A cruise ship, Orion, has started making its way towards the yacht’s position and is due to arrive tomorrow (Sunday) evening. Aircraft will remain in the area until a vessel is able to assist. The location is too distant for a helicopter to rescue the sailor.
The Orion, the only vessel responding to the distress call it received on Friday, was 11 days into an 18-day Antarctic and sub-Antarctic tour when it was asked to divert to the rescue. It is equipped with 10 Zodiacs and highly experienced crew perfectly suited to mount a recovery effort in heavy seas.
'It is going to be tough,' says Orion expedition leader Don McIntrye. 'The forecast is for 30 knot winds gusting to 40 knots and the seas will probably be around seven metres. He has to hang on until tomorrow night and that will be really challenging as his liferaft could capsize at any time.

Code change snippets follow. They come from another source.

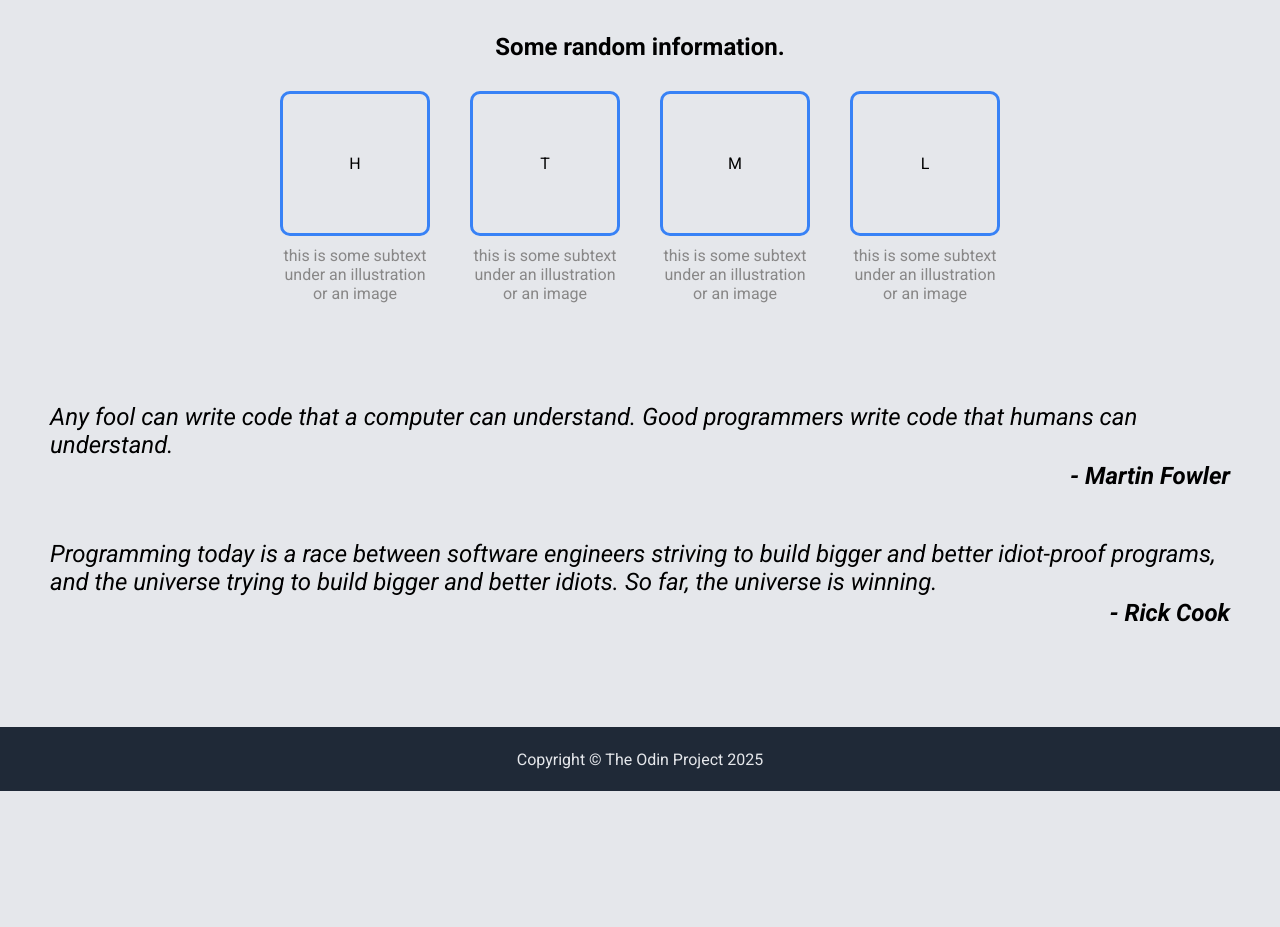
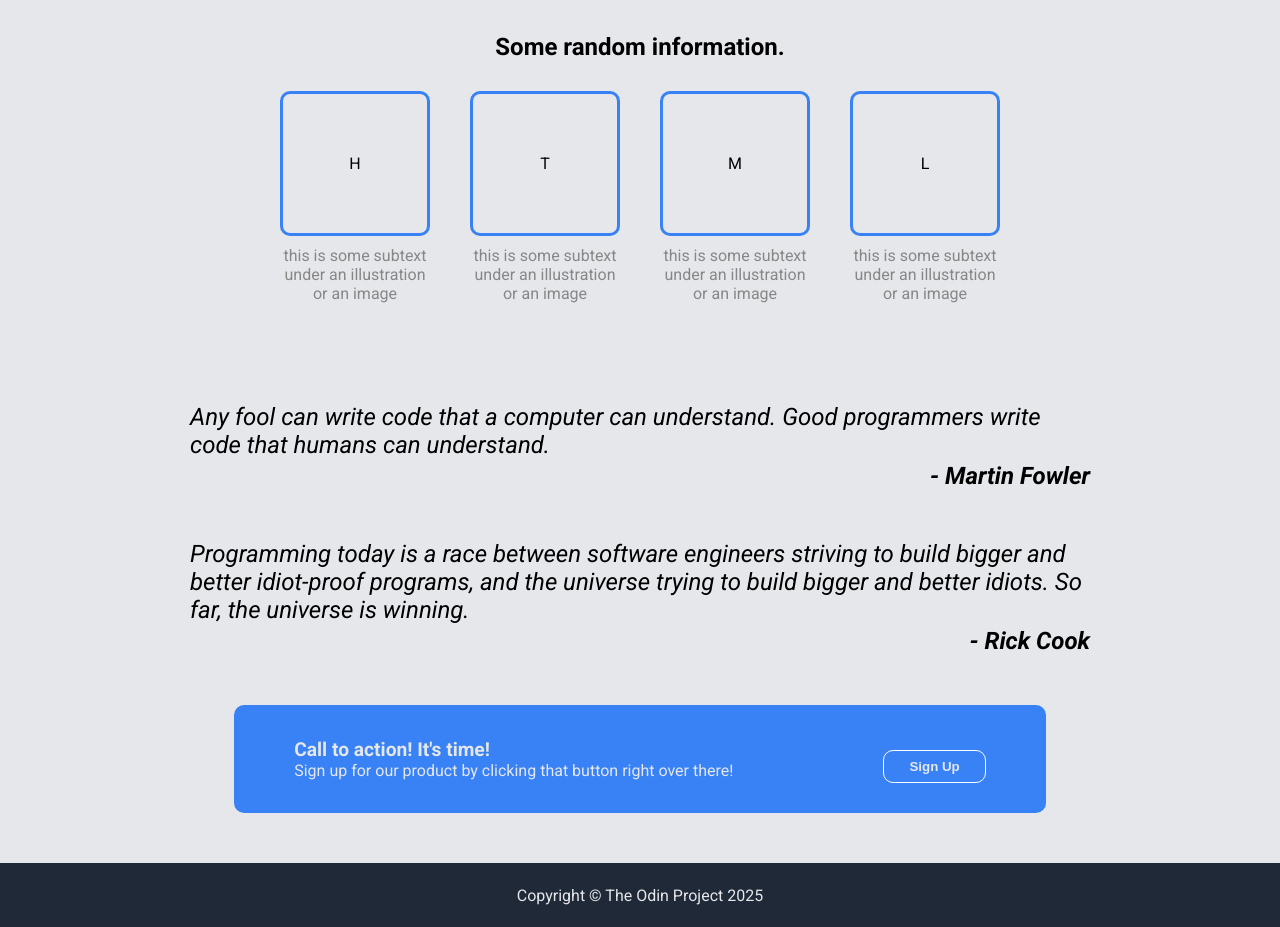
Before and after one commit to AkitaLuna/top-landing-page, a plain HTML site: page index.html in a window 1280 px wide. Shown: the part 374-1301 px from the top of the page. Before the commit the page ends 1165 px from the top, so only its background shows below. Drawn offline with Linux system fonts and the light colour scheme.

Commit message:
create the total webpage Added the final section and checked on different window sizes. Seems decent.

```diff
--- a/index.html
+++ b/index.html
@@ -49,6 +49,14 @@
 <p>- Rick Cook</p>
     </blockquote>
 </div>
+<div class="action">
+    <div class="action-text">
+        <p>Call to action! It's time!</p>
+        <p>Sign up for our product by clicking that button right over there!</p>
+      </div>
+      <div class="action-button">
+        <input class="button second-button" type="button" value="Sign Up">
+</div>
 </main>
 <footer>
     <div class="footer">
--- a/styles.css
+++ b/styles.css
@@ -136,6 +136,7 @@ footer {
 }
 
 .quote {
+    max-width: 900px;
     padding-top: 100px;
     font-style: italic;
     font-size: 24px;
@@ -151,3 +152,23 @@ blockquote {
     font-weight: bold;
     padding-top: 3px;
 }
+
+.action {
+    display: flex;
+    gap: 150px;
+    justify-content: center;
+    align-items: center;
+    background-color: #3882F6;
+    padding: 30px 60px;
+    border-radius: 10px;
+    color: var(--ptextcolor);
+}
+
+.action-text p:first-of-type {
+    font-weight: bold;
+    font-size: 1.2em;
+}
+
+.second-button {
+  border: 1px solid white;
+}
```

'His biggest threat will be the physical damage from the waves and hypothermia from the cold. Hopefully he will be wearing a survival suit. The French have a very good understanding of the need for survival suits. It'll really improve his chances of survival.'
In yesterday’s task, the Dornier dropped a second life raft and communications equipment. An associate of the sailor contacted AMSA early on Friday morning after the yacht had been dismasted.
After making contact with the sailor, who did not declare he was in distress at the time, AMSA advised him to head towards Hobart.
At approximately 1:00pm AEDT that afternoon, AMSA detected an emergency beacon activation from the yacht 500 nautical miles south west of Hobart.
Three other solo sailors are currently attempting non-stop unassisted circumnavigations from west to east. They are British sailor Jeanne Socrates in her 38ft Nereida who left Vancouver in September and has already passed Cape Horn in calm conditions, Indian sailor Abilash Tomy, who left Mumbai on November 1st on his 50 ft Hallberg Rassy designed (but Indian built) Mhadei, and Chinese sailor Guo Chuan, who left Quindao on November 18 on an Akilaria 40.
A fourth boat, Maserati, skippered by Italian sailor Giovanni Soldini, is approaching the Horn from east to west. They are expecting tough conditions as 35kt winds are forecast 'on the nose'.